A party is a risky act of faith on the part of the host who wants to offer joy and believes that his or her guests are worth the effort. It’s a risk for the host who doesn’t know if anybody will show up, too many people will show up, or there will be enough food and drink to go around. In hosting a party, we risk that we won’t have enough chairs for people to sit, that somebody might spill wine on our favorite chair, or break grandmother’s antique chair. There also is a risk that the guests might not get along, someone might say or do something inappropriate, or we might have to deal unexpectedly with someone’s pain or grief causing a guest to present him or herself more as a stranger than a friend.
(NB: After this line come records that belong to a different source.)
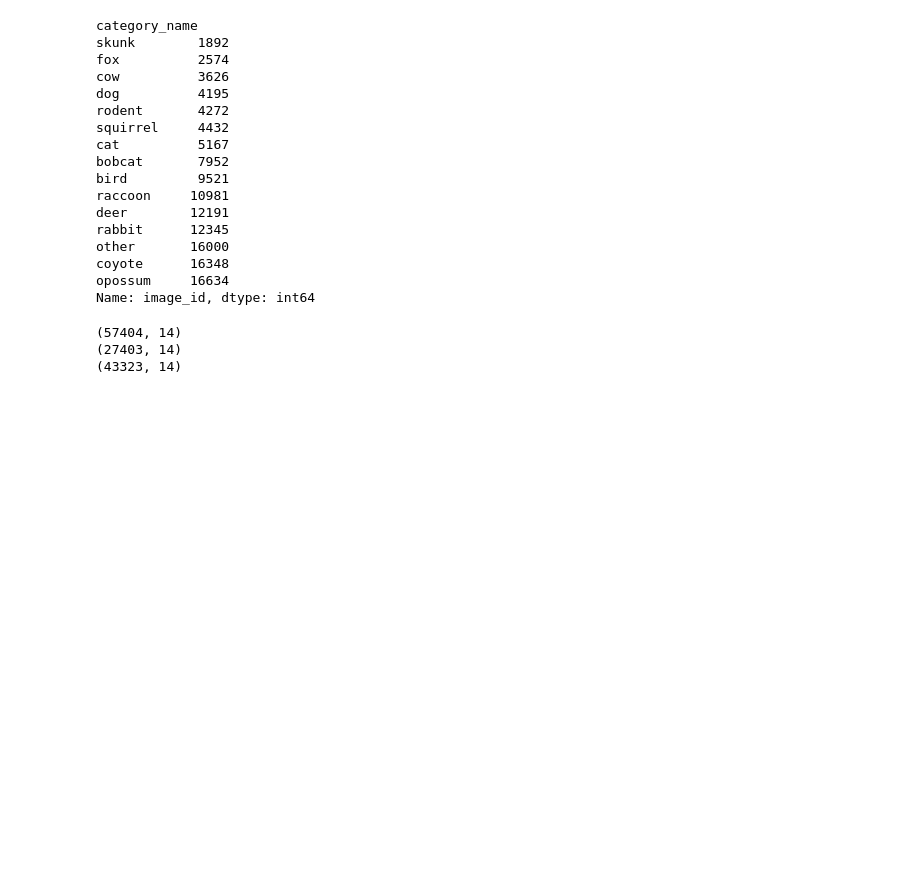
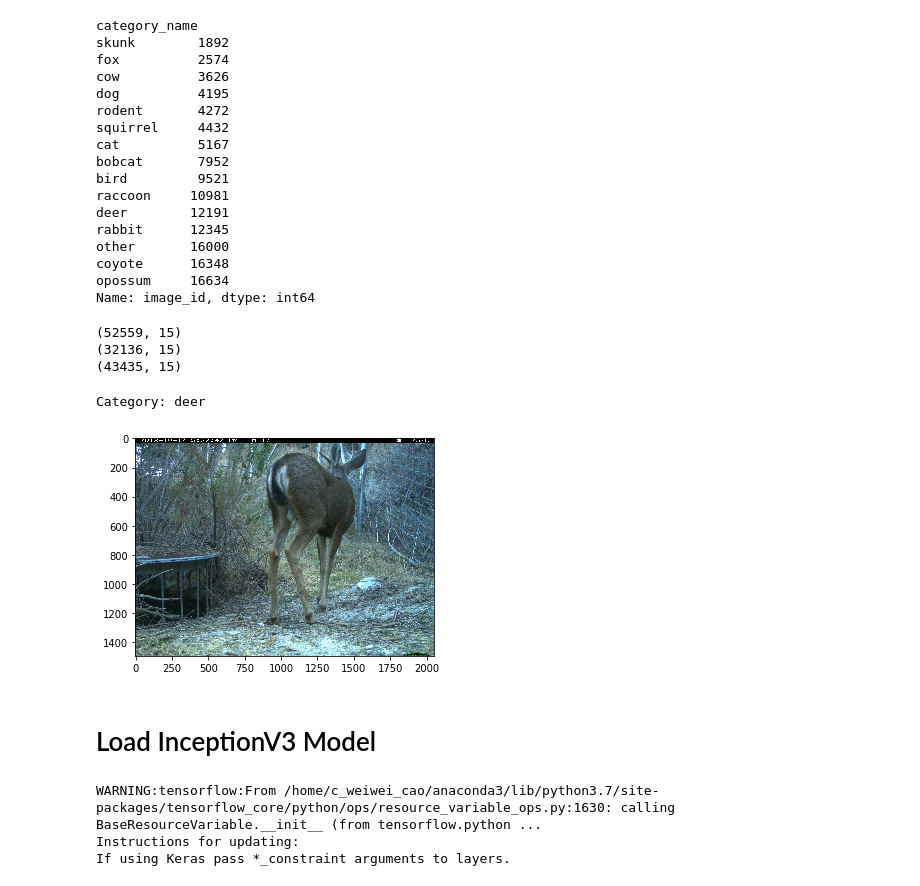
Before and after one commit to vivekmids/crow, a Jupyter notebook: baseline_models.ipynb, the cells around one changed output. Cells and saved outputs as stored; diff of their text form; code cells hidden in the pictures; blank space fills up the shorter version.

Commit message:
baseline model..almost

```diff
--- a/baseline_models.ipynb
+++ b/baseline_models.ipynb
@@ -370,3 +388,5 @@ Name: image_id, dtype: int64
 ### cap the empty class to the highest non-empty class?
 # %%
 classes = ['skunk','fox','rodent','dog','squirrel','cat','rabbit','bird','cow','bobcat','deer','raccoon','coyote','opossum']
+# %%
+classes_dict = dict(zip(classes + ['other'], range(15)))
@@ -403,3 +441,6 @@ image_df_annot2 = pd.concat([data_keep, data_other]).reset_index().sample(frac=1
+# %%
+# add class id for training
+image_df_annot2['category_id_model'] = image_df_annot2['category_name'].map(classes_dict)
 # %%
 image_df_annot2.groupby('category_name').image_id.count().sort_values()
 # %% [output]
@@ -429,9 +470,9 @@ print(data_train.shape)
 print(data_val.shape)
 print(data_test.shape)
 # %% [output]
-(57404, 14)
-(27403, 14)
-(43323, 14)
+(52559, 15)
+(32136, 15)
+(43435, 15)
 # %%
 # get image vector
 img_vector_train = list('data/cct_images/' + data_train['image_id'] + '.jpg')
@@ -449,0 +491,14 @@ cat_id_vector_test = list(data_test['category_id'])
+# %%
+id = 9
+show_image(img_vector_train[id], cat_name_vector_train[id])
+# %% [output]
+Category: deer
+[figure, added]
+# %% [markdown]
+# Load InceptionV3 Model
+# %%
+model = InceptionV3(weights='imagenet', include_top=True)
+# %% [output]
+WARNING:tensorflow:From /home/c_weiwei_cao/anaconda3/lib/python3.7/site-packages/tensorflow_core/python/ops/resource_variable_ops.py:1630: calling BaseResourceVariable.__init__ (from tensorflow.python ...
+Instructions for updating:
+If using Keras pass *_constraint arguments to layers.
```
Also changed, not shown: parts of 25 cells of this notebook.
The dinner party, as a metaphor for Gospel living, is not about cultivating a society of one’s own kind, or getting ahead through entertaining. Rather, the dinner party is about celebrating life with your neighbor, crossing the boundaries of race and class, and sharing the bounty of the harvest with those less fortunate than you. That’s what it means to “let mutual love continue while showing hospitality to strangers.”

In a place where so many come to vacation, rest, and re-create, in a community where so many come to find acceptance, creativity and freedom; and others come to find work, Jesus’ social commentary and teaching about humility and hospitality is very real. Every summer, I witness residents, workers, artists, and business owners offer extraordinary hospitality to strangers, and I too often watch visitors behave as if they are in need of both Jesus’ and Emily Post’s etiquette books.

So this morning, as I bid you farewell till next summer, I want to offer you thanks for your generous hospitality. I so enjoy your companionship. I also want to leave you with a few questions to ponder over the winter months. Who needs the hospitality of this wonderful summer chapel where land, sky and sea meet? To whom is God calling us to provide safe harbor, to not only welcome but also seek? Who needs to be invited to Christ’s banquet in this place? And, to those of you who are summer hosts, how might you offer hospitality in ways that are life-giving to both your guests and you? And who should be at your dinner parties in the future? And finally, as we depart from one another, may we all remember that in the giving and receiving of hospitality with humility, we might “entertain angels unaware.”